RECORD SET
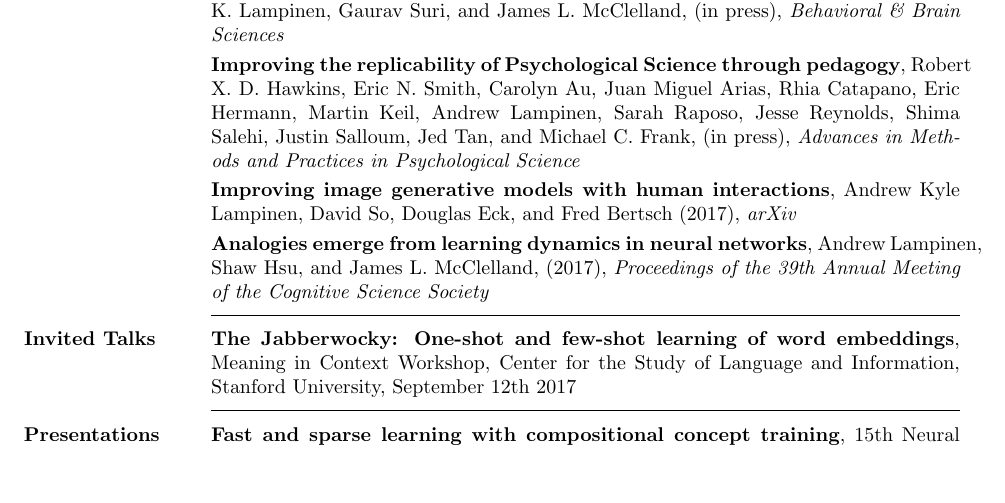
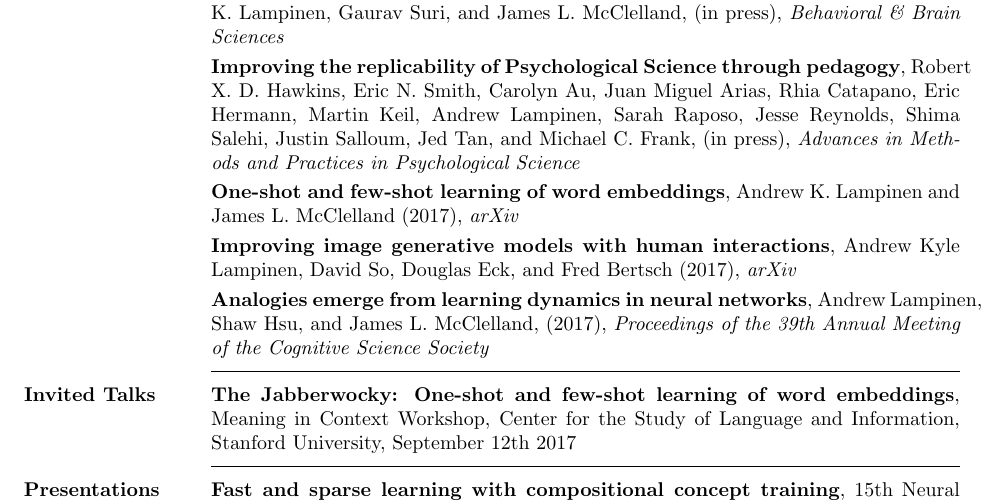
Before and after one commit to lampinen/cv, a LaTeX CV (cv.tex): part of page 2 of 3, cut so that both start at the same text, the shorter picture padded with empty space. Compiled offline with pdfLaTeX.

Commit message:
Adding osw paper

```diff
--- a/cv.tex
+++ b/cv.tex
@@ -55,6 +55,7 @@ Berkeley Physics Undergraduate Research Scholar, Spring \& Fall 2012
 {\bf Two presentations of a mathematical system: complementary advantages that can be combined}, Andrew K. Lampinen and James L. McClelland, (in press), \textit{Journal of Educational Psychology} \\[3pt]
 {\bf Building on prior knowledge without building it in}, Steven S. Hansen, Andrew K. Lampinen, Gaurav Suri, and James L. McClelland, (in press), \textit{Behavioral \& Brain Sciences}  \\[3pt]
 {\bf Improving the replicability of Psychological Science through pedagogy}, Robert X. D. Hawkins, Eric N. Smith, Carolyn Au, Juan Miguel Arias, Rhia Catapano, Eric Hermann, Martin Keil, Andrew Lampinen, Sarah Raposo, Jesse Reynolds, Shima Salehi, Justin Salloum, Jed Tan, and Michael C. Frank, (in press), \textit{Advances in Methods and Practices in Psychological Science} \\ [3pt]
+{\bf One-shot and few-shot learning of word embeddings}, Andrew K. Lampinen and James L. McClelland (2017), \textit{arXiv} \\ [3pt]
 {\bf Improving image generative models with human interactions}, Andrew Kyle Lampinen, David So, Douglas Eck, and Fred Bertsch (2017), \textit{arXiv} \\ [3pt]
 {\bf Analogies emerge from learning dynamics in neural networks}, Andrew Lampinen, Shaw Hsu, and James L. McClelland, (2017), \textit{Proceedings of the 39th Annual Meeting of the Cognitive Science Society}
 
```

WHAT TO DO
Exclude the pictures and repeat the entries word for word.

EXERCISE RESPONSE
Before and after one commit to lampinen/cv, a LaTeX CV (cv.tex): part of page 2 of 3, cut so that both start at the same text, the shorter picture padded with empty space. Compiled offline with pdfLaTeX.

Commit message:
Adding osw paper

```diff
--- a/cv.tex
+++ b/cv.tex
@@ -55,6 +55,7 @@ Berkeley Physics Undergraduate Research Scholar, Spring \& Fall 2012
 {\bf Two presentations of a mathematical system: complementary advantages that can be combined}, Andrew K. Lampinen and James L. McClelland, (in press), \textit{Journal of Educational Psychology} \\[3pt]
 {\bf Building on prior knowledge without building it in}, Steven S. Hansen, Andrew K. Lampinen, Gaurav Suri, and James L. McClelland, (in press), \textit{Behavioral \& Brain Sciences}  \\[3pt]
 {\bf Improving the replicability of Psychological Science through pedagogy}, Robert X. D. Hawkins, Eric N. Smith, Carolyn Au, Juan Miguel Arias, Rhia Catapano, Eric Hermann, Martin Keil, Andrew Lampinen, Sarah Raposo, Jesse Reynolds, Shima Salehi, Justin Salloum, Jed Tan, and Michael C. Frank, (in press), \textit{Advances in Methods and Practices in Psychological Science} \\ [3pt]
+{\bf One-shot and few-shot learning of word embeddings}, Andrew K. Lampinen and James L. McClelland (2017), \textit{arXiv} \\ [3pt]
 {\bf Improving image generative models with human interactions}, Andrew Kyle Lampinen, David So, Douglas Eck, and Fred Bertsch (2017), \textit{arXiv} \\ [3pt]
 {\bf Analogies emerge from learning dynamics in neural networks}, Andrew Lampinen, Shaw Hsu, and James L. McClelland, (2017), \textit{Proceedings of the 39th Annual Meeting of the Cognitive Science Society}
 
```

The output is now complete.